Many (dare I say, most?) voice teachers do not truly understand and primarily concentrate on teaching vocal technique. Though many try, they often do more to confuse students than to help them. Again, if you don't find a teacher that shows you the way to a more comfortable use of your voice, with more strength and range within just a few lessons, then find another teacher to work with.

For a teacher who understands the voice, and who knows how to get results for his or her students, gender doesn't matter one way or the other. In other words, there is no advantage to studying with your own gender if they can't teach both genders extremely and equally well.

Opera is a style of music; it isn't a method of teaching. More important than the singing of any style, including opera, is the ability of a teacher to vocalize a singing student through their entire range, without breaks or strain. Once the voice is free, a teacher should bring a student through ANY style of music the student wishes to do.

The word "opera" tends to inspire confidence in students that may well be unfounded. Find a teacher who can help you find your best voice and let you soar within that style. Opera isn't a "better" way to learn singing, any more than other styles.

The answer to this question is simple: Any singer wanting to improve his or her singing voice should take voice lessons. Certainly this would include about every singer, but there might be a couple of reasons why some singers should not take voice lessons, and they are:

1) if you don't have the time or the inclination to practice, and 2) if you don't have patience and an open mind because what you learn may be very different from the way you are used to feeling yourself sing.

Patience is necessary because what goes into your thought processes must eventually work its way into your voice. This takes time and a focused determination, but you will absolutely improve tremendously if you work with the right teacher.

As a beginner, you can benefit the most from proper vocal instruction and be hurt the most, possibly to the point of forever ruining your singing voice or love of singing, from a poor voice teacher. Keep in mind, it's much easier to learn a good singing technique from the start than it is to improve a bad singing habit that is fully developed and ingrained.
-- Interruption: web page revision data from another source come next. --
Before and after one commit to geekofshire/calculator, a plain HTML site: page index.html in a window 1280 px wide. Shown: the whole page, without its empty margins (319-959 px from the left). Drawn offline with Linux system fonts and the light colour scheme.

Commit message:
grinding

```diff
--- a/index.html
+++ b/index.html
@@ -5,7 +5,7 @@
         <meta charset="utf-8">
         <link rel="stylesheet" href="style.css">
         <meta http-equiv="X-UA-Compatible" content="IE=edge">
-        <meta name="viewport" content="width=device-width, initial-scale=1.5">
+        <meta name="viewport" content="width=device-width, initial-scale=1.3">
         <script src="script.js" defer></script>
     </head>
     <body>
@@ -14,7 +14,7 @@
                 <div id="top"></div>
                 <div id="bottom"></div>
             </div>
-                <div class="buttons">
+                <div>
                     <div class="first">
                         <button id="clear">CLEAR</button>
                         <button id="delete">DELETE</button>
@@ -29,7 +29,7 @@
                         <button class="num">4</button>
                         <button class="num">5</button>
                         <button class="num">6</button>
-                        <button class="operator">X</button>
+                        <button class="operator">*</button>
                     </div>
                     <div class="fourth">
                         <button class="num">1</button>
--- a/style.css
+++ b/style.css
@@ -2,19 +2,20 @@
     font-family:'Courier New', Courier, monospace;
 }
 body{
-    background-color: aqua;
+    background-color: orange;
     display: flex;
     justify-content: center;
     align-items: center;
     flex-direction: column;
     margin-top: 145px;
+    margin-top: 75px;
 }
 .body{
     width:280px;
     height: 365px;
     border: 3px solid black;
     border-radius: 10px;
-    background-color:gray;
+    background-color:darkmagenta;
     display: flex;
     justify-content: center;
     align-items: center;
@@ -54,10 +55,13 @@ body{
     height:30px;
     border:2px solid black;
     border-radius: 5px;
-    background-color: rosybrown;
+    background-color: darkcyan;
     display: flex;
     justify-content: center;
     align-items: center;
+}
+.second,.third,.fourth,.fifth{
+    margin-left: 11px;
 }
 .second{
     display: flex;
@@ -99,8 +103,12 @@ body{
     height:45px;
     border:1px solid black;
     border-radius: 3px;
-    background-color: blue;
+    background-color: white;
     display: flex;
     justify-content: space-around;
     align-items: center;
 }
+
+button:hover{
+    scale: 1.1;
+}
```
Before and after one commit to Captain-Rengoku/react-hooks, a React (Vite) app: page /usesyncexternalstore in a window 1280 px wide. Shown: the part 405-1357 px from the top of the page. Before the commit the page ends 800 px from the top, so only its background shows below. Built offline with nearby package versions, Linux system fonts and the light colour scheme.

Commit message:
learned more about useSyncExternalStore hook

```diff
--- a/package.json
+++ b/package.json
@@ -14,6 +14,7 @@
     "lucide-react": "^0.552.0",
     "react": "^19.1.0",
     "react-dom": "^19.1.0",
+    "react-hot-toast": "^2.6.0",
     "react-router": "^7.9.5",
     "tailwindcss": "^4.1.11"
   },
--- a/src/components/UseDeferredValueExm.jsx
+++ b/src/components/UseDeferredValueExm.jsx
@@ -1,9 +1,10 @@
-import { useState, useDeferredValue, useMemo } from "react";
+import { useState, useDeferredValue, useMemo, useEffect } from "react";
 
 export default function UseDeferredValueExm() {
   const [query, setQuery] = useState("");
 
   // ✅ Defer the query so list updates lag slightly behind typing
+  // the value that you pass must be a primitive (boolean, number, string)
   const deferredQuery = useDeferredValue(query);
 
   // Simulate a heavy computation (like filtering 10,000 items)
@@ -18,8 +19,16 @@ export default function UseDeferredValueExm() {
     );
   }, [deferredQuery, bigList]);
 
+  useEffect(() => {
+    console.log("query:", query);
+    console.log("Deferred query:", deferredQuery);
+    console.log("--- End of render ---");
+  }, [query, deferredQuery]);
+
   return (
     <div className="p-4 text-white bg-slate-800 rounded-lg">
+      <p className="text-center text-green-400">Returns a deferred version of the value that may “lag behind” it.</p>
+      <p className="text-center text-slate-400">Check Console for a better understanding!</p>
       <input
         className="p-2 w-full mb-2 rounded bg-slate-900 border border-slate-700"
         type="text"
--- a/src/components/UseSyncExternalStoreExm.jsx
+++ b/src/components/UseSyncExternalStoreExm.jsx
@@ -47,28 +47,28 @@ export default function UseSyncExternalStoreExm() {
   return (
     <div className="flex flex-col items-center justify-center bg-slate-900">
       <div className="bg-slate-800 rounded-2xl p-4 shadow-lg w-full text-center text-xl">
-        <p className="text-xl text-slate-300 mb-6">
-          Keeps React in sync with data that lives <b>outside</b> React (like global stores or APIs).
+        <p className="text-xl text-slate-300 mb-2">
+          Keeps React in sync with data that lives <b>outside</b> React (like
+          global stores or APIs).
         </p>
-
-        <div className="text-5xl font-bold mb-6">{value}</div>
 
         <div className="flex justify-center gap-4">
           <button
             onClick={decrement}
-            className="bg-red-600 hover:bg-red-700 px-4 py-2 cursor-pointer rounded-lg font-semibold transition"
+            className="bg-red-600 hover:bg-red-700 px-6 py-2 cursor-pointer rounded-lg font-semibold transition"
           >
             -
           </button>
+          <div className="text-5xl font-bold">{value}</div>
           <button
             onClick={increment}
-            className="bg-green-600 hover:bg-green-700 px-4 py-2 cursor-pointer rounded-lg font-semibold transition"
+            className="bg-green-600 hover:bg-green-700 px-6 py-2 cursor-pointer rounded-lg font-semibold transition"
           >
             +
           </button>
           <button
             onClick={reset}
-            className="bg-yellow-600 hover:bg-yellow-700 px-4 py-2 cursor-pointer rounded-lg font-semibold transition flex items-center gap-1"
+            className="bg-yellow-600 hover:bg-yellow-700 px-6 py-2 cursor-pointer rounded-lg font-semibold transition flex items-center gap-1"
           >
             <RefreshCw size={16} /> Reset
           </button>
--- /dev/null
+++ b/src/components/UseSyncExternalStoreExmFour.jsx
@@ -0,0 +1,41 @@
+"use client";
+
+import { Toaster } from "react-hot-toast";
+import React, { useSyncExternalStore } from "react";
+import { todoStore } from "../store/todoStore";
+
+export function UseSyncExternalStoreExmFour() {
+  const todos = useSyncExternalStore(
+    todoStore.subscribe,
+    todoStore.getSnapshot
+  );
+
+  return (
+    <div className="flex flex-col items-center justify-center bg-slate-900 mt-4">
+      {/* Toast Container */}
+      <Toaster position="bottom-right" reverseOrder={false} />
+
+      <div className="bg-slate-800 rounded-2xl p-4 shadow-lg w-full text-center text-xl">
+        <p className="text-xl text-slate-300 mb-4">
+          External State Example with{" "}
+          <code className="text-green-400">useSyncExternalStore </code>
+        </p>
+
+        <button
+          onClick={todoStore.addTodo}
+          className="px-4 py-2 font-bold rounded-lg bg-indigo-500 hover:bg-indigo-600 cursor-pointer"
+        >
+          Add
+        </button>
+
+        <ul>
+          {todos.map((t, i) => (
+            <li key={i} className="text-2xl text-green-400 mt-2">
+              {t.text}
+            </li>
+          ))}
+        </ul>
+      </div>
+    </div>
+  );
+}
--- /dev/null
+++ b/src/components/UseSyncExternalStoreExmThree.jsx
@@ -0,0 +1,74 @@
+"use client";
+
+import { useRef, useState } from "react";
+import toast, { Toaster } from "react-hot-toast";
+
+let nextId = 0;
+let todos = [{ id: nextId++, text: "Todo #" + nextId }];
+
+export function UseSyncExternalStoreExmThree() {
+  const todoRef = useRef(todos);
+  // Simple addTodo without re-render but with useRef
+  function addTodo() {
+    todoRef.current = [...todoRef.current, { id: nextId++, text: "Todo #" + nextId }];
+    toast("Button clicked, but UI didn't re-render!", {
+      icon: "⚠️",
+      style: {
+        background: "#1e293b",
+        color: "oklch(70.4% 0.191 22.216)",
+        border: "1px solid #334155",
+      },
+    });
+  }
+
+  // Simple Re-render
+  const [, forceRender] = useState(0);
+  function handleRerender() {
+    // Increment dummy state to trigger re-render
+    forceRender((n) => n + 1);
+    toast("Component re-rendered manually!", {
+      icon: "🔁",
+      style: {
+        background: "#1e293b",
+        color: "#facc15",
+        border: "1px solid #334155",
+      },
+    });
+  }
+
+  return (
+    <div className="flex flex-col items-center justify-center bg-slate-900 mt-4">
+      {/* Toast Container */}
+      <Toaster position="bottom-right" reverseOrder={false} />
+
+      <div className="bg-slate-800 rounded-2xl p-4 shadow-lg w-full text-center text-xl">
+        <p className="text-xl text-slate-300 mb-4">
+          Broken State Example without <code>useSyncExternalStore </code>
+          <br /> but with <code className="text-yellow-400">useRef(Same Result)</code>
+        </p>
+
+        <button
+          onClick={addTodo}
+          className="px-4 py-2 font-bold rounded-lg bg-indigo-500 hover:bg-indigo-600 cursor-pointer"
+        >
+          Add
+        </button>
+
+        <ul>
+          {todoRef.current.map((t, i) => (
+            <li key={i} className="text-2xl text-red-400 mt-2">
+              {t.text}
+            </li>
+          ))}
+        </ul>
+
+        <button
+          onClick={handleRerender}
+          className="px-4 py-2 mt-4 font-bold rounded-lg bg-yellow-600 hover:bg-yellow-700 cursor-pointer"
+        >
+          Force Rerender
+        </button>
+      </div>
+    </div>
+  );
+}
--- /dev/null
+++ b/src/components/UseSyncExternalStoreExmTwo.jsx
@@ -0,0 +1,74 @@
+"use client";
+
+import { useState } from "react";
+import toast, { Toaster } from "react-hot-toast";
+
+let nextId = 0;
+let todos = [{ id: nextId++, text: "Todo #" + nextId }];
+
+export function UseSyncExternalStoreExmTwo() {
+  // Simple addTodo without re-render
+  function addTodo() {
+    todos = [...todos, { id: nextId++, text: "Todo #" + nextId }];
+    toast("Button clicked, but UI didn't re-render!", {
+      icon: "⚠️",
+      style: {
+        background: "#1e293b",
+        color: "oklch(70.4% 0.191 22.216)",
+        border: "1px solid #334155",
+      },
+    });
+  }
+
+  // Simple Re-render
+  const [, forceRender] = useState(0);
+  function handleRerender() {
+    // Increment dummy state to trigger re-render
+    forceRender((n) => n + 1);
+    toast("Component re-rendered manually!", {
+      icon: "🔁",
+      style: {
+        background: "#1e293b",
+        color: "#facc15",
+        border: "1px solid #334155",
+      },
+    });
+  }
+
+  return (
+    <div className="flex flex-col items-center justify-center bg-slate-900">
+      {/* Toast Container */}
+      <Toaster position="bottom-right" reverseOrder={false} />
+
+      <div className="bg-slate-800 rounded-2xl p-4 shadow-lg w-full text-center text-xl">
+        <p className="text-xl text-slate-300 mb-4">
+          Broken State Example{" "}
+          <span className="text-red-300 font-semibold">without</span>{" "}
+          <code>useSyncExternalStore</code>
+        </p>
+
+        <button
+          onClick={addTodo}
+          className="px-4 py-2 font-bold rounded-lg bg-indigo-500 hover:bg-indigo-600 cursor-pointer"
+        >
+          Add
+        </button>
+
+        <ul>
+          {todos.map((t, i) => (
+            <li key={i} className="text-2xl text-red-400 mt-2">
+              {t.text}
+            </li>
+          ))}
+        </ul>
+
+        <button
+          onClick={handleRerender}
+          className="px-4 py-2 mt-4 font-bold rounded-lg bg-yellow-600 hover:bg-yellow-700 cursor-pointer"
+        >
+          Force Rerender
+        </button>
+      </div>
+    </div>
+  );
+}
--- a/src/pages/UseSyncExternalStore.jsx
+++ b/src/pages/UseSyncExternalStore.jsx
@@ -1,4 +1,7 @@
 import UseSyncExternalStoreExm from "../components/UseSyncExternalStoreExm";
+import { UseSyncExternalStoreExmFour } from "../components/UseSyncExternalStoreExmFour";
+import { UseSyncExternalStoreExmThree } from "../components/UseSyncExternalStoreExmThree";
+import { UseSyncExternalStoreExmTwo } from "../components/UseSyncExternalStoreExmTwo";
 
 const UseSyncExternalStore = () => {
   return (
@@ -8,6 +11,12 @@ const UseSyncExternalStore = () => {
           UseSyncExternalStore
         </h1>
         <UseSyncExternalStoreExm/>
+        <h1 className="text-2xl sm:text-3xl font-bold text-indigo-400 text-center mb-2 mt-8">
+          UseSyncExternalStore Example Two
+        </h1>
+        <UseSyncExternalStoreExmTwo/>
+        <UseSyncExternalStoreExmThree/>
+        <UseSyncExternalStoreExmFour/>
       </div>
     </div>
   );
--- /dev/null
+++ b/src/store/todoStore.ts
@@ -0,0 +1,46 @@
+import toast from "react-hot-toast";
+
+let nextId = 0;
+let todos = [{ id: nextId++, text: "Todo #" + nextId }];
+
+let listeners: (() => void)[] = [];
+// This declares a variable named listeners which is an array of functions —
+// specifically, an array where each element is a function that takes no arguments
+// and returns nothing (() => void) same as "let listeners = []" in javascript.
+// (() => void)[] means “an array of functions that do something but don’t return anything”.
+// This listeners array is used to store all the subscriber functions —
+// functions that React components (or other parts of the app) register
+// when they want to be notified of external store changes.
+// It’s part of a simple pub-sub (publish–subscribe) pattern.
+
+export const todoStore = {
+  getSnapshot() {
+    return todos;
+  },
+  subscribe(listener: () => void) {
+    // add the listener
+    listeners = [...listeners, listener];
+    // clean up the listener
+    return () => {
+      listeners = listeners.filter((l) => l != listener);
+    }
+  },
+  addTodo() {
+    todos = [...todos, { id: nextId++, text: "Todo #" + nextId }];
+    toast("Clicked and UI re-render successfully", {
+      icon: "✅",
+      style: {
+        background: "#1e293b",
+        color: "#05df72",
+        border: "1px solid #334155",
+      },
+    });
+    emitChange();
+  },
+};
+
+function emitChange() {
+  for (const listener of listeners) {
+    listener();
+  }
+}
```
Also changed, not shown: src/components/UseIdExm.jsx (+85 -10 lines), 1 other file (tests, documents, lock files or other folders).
If you aren't willing to stay focused with an instructor that is right for you then don't take any lessons until you're ready to commit to it. Also, DO NOT accept vocal technique tips from anyone, including relatives, friends, etc., even if they have good voices - they will almost certainly hurt your voice, even though they are well intentioned.

Why to I say that?

Being a good singer doesn't mean you know how to teach. Often, singers who can sing very well are asked for tips. Over time, those singers may even start giving unsolicited advice. Eventually they may even take lessons and become voice teachers. Well, as an analogy, someone might be a great car driver and tinker around with the engine a bit, but that doesn't mean I want them to build my car!

Many of the worst voice teachers I've seen even have advanced college degrees in singing!

Everyone has their own way of thinking and feeling their way through their singing. A great voice teacher knows how to "build the voice from the ground up" AND can teach you to use that voice with amazing skill and agility.